(Records excerpted from a collection)
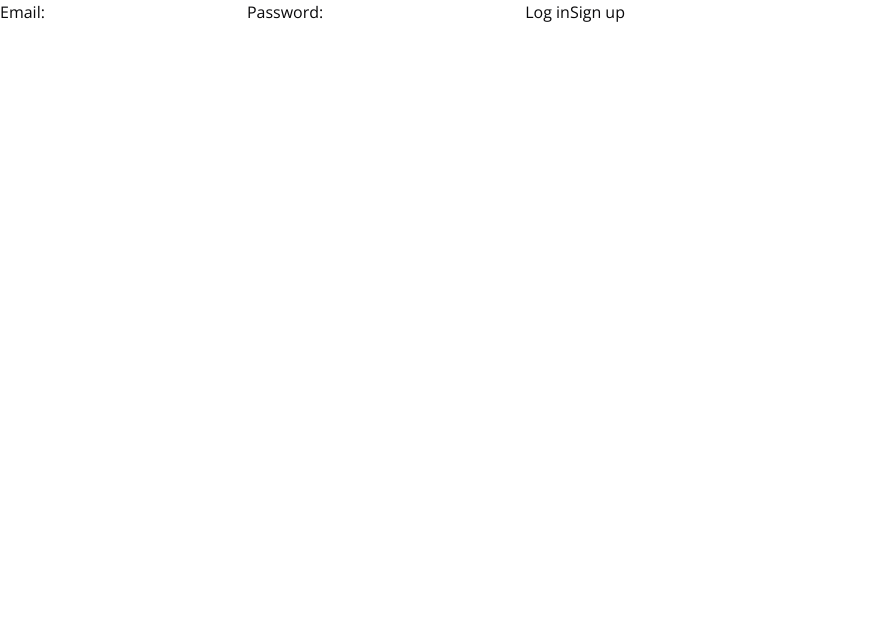
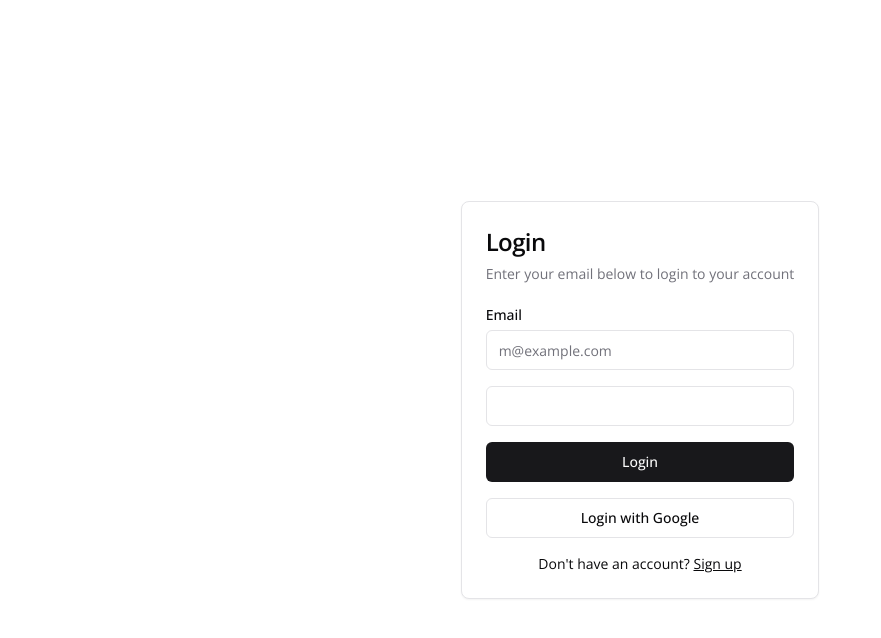
Before and after one commit to lryanle/actualized, a Next.js app: page /login in a window 1280 px wide. Shown: the top 638 px of the page, without its empty margins (0-881 px from the left). Built offline with nearby package versions, Linux system fonts and the light colour scheme; no server answers.

Commit message:
Navbar logout

```diff
--- a/src/app/login/actions.ts
+++ b/src/app/login/actions.ts
@@ -44,3 +44,7 @@ export async function signup(formData: FormData) {
   revalidatePath("/", "layout");
   redirect("/");
 }
+
+export async function signOut() {
+  const { error } = await (await createClient()).auth.signOut();
+}
--- a/src/app/login/page.tsx
+++ b/src/app/login/page.tsx
@@ -1,14 +1,10 @@
-import { login, signup } from "./actions";
+import { LoginForm } from "@/components/login-form";
+import { login } from "./actions";
 
-export default function LoginPage() {
+export default function Page() {
   return (
-    <form>
-      <label htmlFor="email">Email:</label>
-      <input id="email" name="email" type="email" required />
-      <label htmlFor="password">Password:</label>
-      <input id="password" name="password" type="password" required />
-      <button formAction={login}>Log in</button>
-      <button formAction={signup}>Sign up</button>
-    </form>
+    <div className="flex h-screen w-full items-center justify-center px-4">
+      <LoginForm />
+    </div>
   );
 }
--- /dev/null
+++ b/src/components/login-form.tsx
@@ -0,0 +1,67 @@
+import Link from "next/link";
+
+import { Button } from "@/components/ui/button";
+import {
+  Card,
+  CardContent,
+  CardDescription,
+  CardHeader,
+  CardTitle,
+} from "@/components/ui/card";
+import { Input } from "@/components/ui/input";
+import { Label } from "@/components/ui/label";
+import { login } from "@/app/login/actions";
+
+export function LoginForm() {
+  return (
+    <Card className="mx-auto max-w-sm">
+      <CardHeader>
+        <CardTitle className="text-2xl">Login</CardTitle>
+        <CardDescription>
+          Enter your email below to login to your account
+        </CardDescription>
+      </CardHeader>
+      <CardContent>
+        <form>
+          <div className="grid gap-4">
+            <div className="grid gap-2">
+              <Label htmlFor="email">Email</Label>
+              <Input
+                id="email"
+                type="email"
+                name="email"
+                placeholder="m@example.com"
+                required
+              />
+            </div>
+            <div className="grid gap-2">
+              {/* <div className="flex items-center">
+                <Label htmlFor="password">Password</Label>
+                <Link
+                  href="#"
+                  className="ml-auto inline-block text-sm underline"
+                >
+                  Forgot your password?
+                </Link>
+              </div> */}
+              <Input id="password" name="password" type="password" required />
+            </div>
+            <Button type="submit" formAction={login} className="w-full">
+              Login
+            </Button>
+            <Button variant="outline" className="w-full">
+              Login with Google
+            </Button>
+          </div>
+        </form>
+
+        <div className="mt-4 text-center text-sm">
+          Don&apos;t have an account?{" "}
+          <Link href="/sign-up" className="underline">
+            Sign up
+          </Link>
+        </div>
+      </CardContent>
+    </Card>
+  );
+}
--- a/src/components/navigation/navbar-wrapper.tsx
+++ b/src/components/navigation/navbar-wrapper.tsx
@@ -1,4 +1,5 @@
 import Navbar from "@/components/navigation/navbar";
+import { createClient } from "@/lib/supabase/server";
 import { Tool } from "@/types/tools";
 
 interface NavbarWrapperProps {
@@ -6,13 +7,23 @@ interface NavbarWrapperProps {
   setEnabledTool: (tool: Tool | null) => void;
 }
 
-export default function NavbarWrapper({
+export default async function NavbarWrapper({
   enabledTool,
   setEnabledTool,
 }: NavbarWrapperProps) {
+  const supabase = await createClient();
+  // const {
+  //   data: { user },
+  //   error,
+  // } = await supabase.auth.getUser();
+
   return (
     <nav className="fixed bottom-6 border left-1/2 -translate-x-1/2 flex items-center space-x-3 rounded-full bg-white/80 p-2 shadow-lg drop-shadow-lg backdrop-blur-sm z-[5000]">
-      <Navbar enabledTool={enabledTool} setEnabledTool={setEnabledTool} />
+      <Navbar
+        enabledTool={enabledTool}
+        setEnabledTool={setEnabledTool}
+        // user={user}
+      />
     </nav>
   );
 }
--- a/src/components/navigation/navbar.tsx
+++ b/src/components/navigation/navbar.tsx
@@ -23,6 +23,16 @@ import { getInitials } from "@/lib/utils";
 import { Tool, CanvasTool, EditorTool, canvasTools, editorTools } from "@/types/tools";
 import { useAtom } from "jotai";
 import { protoStateStore } from "@/client-store";
+import {
+  Tool,
+  CanvasTool,
+  EditorTool,
+  canvasTools,
+  editorTools,
+} from "@/types/tools";
+import { signOut } from "@/app/login/actions";
+import { createClient } from "@/lib/supabase/server";
+import { User } from "@supabase/supabase-js";
 
 const toolIcons: Record<Tool, React.ReactNode> = {
 	select: <MousePointer2 className="scale-125" />,
@@ -38,14 +48,12 @@ type NavbarProps = {
   className?: string;
   enabledTool: Tool | null;
   setEnabledTool: (tool: Tool | null) => void;
-	onPromptSubmit: (newPrompt: string) => void;
 };
 
 export default function Navbar({
   className,
   enabledTool,
   setEnabledTool,
-	onPromptSubmit,
 }: NavbarProps) {
   const profile = {
     name: "Ryan Lahlou",
@@ -260,8 +268,6 @@ export default function Navbar({
 				</Button>
 			</div>
 
-			<Separator orientation="vertical" className="h-10" />
-
       <Popover>
         <PopoverTrigger asChild>
           <Button
@@ -283,7 +289,9 @@ export default function Navbar({
             </Avatar>
             <div className="space-y-1">
               <h4 className="text-sm font-semibold">{profile.name}</h4>
-							<Badge className="bg-blue-500 hover:bg-blue-600">{profile.role}</Badge>
+              <Badge className="bg-blue-500 hover:bg-blue-600">
+                {profile.role}
+              </Badge>
             </div>
           </div>
         </PopoverContent>
--- a/src/components/ui/card.tsx
+++ b/src/components/ui/card.tsx
@@ -30,10 +30,10 @@ const CardHeader = React.forwardRef<
 CardHeader.displayName = "CardHeader"
 
 const CardTitle = React.forwardRef<
-  HTMLParagraphElement,
-  React.HTMLAttributes<HTMLHeadingElement>
+  HTMLDivElement,
+  React.HTMLAttributes<HTMLDivElement>
 >(({ className, ...props }, ref) => (
-  <h3
+  <div
     ref={ref}
     className={cn(
       "text-2xl font-semibold leading-none tracking-tight",
@@ -45,10 +45,10 @@ const CardTitle = React.forwardRef<
 CardTitle.displayName = "CardTitle"
 
 const CardDescription = React.forwardRef<
-  HTMLParagraphElement,
-  React.HTMLAttributes<HTMLParagraphElement>
+  HTMLDivElement,
+  React.HTMLAttributes<HTMLDivElement>
 >(({ className, ...props }, ref) => (
-  <p
+  <div
     ref={ref}
     className={cn("text-sm text-muted-foreground", className)}
     {...props}
```
Also changed, not shown: src/lib/supabase/client.ts (line endings or trailing spaces), 1 other file (tests, documents, lock files or other folders). Lines whose indentation alone changed are shown as unchanged.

| YOUR OBJECTIVE |
Within the entries, count the lines containing the string "Link" and state nothing but the result.

| SOLUTION |
5